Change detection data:
________________________

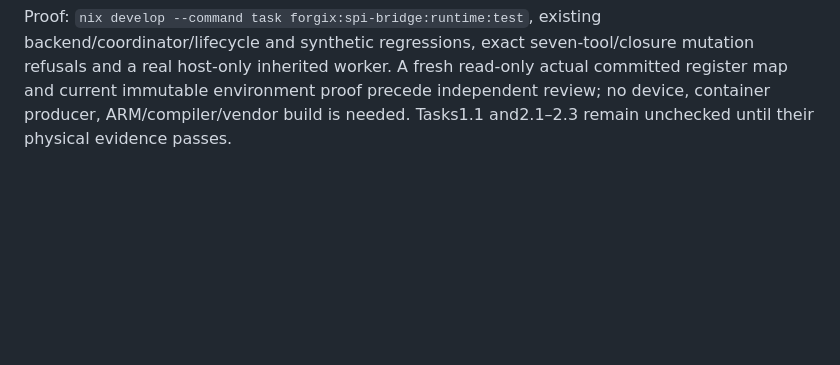
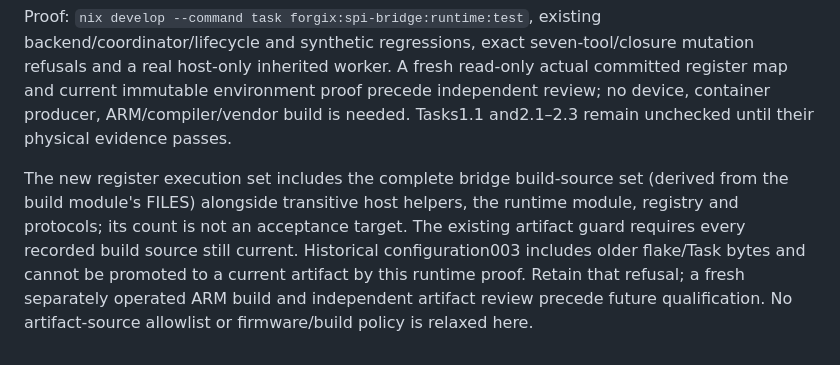
Before and after one commit to knewter/esp-sdr-stuff, a Markdown page: docs/research/forgix-spi-register-trial-protocol.md, the part around the change. GitHub-like rendering; blank space fills up the shorter version.

Commit message:
Clarify complete register source map and historical artifact gate

```diff
--- a/docs/research/forgix-spi-register-trial-protocol.md
+++ b/docs/research/forgix-spi-register-trial-protocol.md
@@ -101,3 +101,12 @@ mutation refusals and a real host-only inherited worker. A fresh read-only actua
 committed register map and current immutable environment proof precede independent
 review; no device, container producer, ARM/compiler/vendor build is needed.
 Tasks1.1 and2.1–2.3 remain unchecked until their physical evidence passes.
+
+The new register execution set includes the complete bridge build-source set
+(derived from the build module's FILES) alongside transitive host helpers, the
+runtime module, registry and protocols; its count is not an acceptance target.
+The existing artifact guard requires every recorded build source still current.
+Historical configuration003 includes older flake/Task bytes and cannot be promoted
+to a current artifact by this runtime proof. Retain that refusal; a fresh separately
+operated ARM build and independent artifact review precede future qualification.
+No artifact-source allowlist or firmware/build policy is relaxed here.
```
Also changed, not shown: 2 other files.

________________________

* _TASK STATEMENT_
The answer should be all lines from the entries above that hold the word "proof".

* _OUTPUT OF THE EXERCISE_
 committed register map and current immutable environment proof precede independent
+to a current artifact by this runtime proof. Retain that refusal; a fresh separately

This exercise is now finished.